▶ **Problem to solve**: Scan the data below. Pull out each line where "radius" occurs.

▶ **Input**:
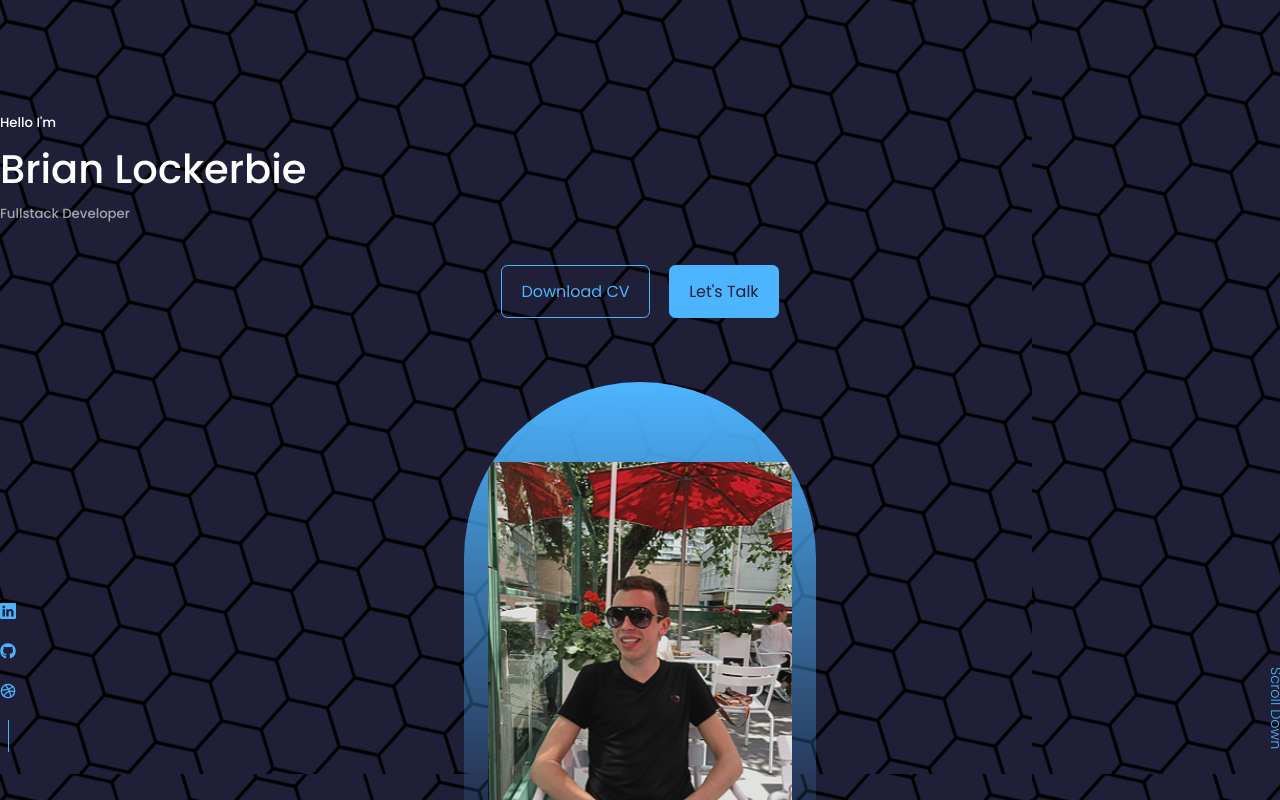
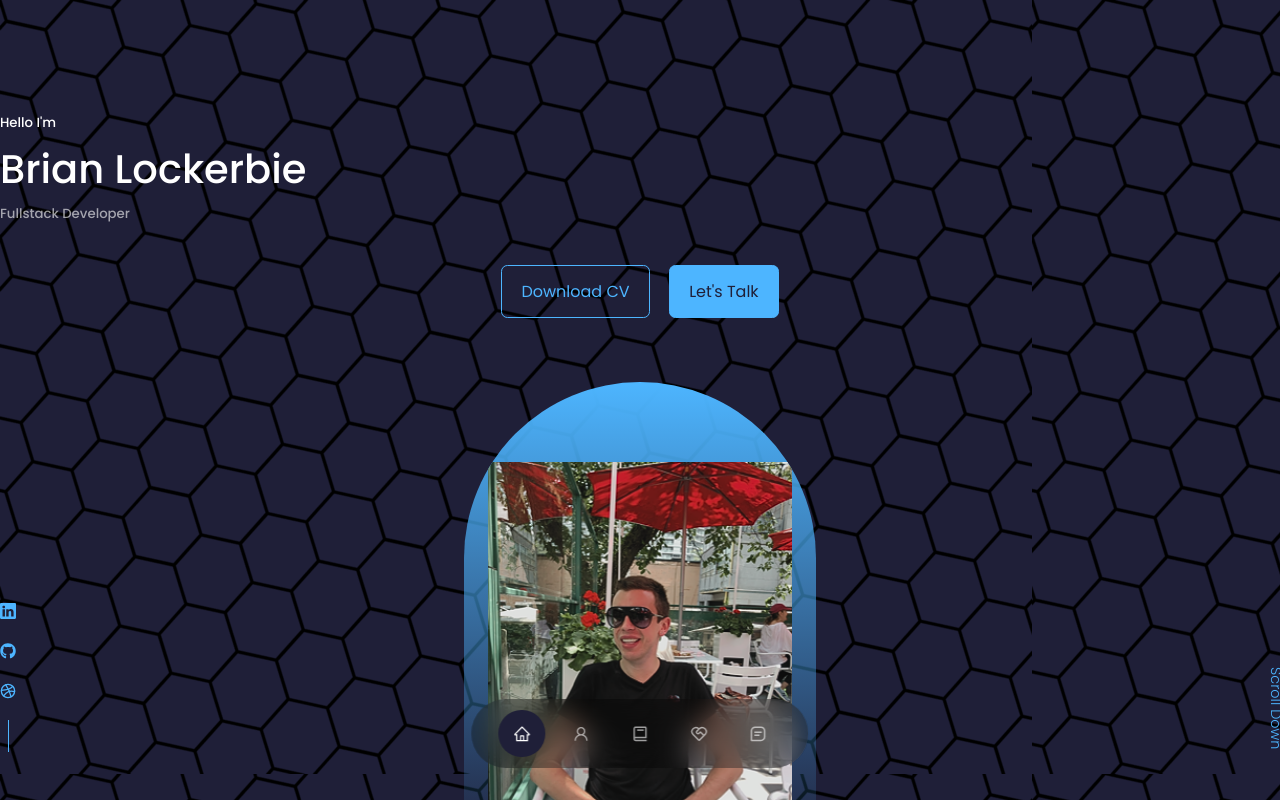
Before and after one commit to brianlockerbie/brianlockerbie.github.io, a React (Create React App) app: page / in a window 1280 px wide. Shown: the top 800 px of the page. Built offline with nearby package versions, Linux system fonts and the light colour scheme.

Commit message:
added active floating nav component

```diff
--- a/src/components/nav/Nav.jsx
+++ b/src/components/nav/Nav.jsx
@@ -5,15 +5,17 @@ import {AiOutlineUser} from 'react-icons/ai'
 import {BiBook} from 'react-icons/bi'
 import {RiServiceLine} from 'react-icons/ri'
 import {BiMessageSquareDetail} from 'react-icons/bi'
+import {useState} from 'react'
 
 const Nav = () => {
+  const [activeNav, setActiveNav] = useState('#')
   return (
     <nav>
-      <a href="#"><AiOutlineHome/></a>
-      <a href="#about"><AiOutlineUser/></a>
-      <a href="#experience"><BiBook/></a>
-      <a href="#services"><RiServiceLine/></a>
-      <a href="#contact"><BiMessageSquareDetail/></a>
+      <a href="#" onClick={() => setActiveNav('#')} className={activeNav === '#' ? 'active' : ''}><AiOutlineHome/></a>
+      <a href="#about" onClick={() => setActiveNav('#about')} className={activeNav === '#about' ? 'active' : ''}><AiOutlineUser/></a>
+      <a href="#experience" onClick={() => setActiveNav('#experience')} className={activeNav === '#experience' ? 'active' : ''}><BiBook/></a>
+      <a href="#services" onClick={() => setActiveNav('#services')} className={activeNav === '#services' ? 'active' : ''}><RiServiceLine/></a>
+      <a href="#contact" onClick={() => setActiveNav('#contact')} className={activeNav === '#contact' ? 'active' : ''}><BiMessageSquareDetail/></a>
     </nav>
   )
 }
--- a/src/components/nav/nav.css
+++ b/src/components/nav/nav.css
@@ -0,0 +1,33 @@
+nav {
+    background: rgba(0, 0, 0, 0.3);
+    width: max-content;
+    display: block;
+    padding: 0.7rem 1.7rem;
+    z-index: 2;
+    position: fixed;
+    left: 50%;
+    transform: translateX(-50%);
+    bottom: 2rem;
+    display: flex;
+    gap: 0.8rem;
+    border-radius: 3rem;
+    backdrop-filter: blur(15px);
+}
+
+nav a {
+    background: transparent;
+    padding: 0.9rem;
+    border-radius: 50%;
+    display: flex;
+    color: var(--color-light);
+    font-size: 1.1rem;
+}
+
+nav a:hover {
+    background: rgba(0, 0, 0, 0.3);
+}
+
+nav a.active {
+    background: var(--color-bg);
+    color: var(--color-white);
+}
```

▶ **Answer to the problem**:
+    border-radius: 3rem;
+    border-radius: 50%;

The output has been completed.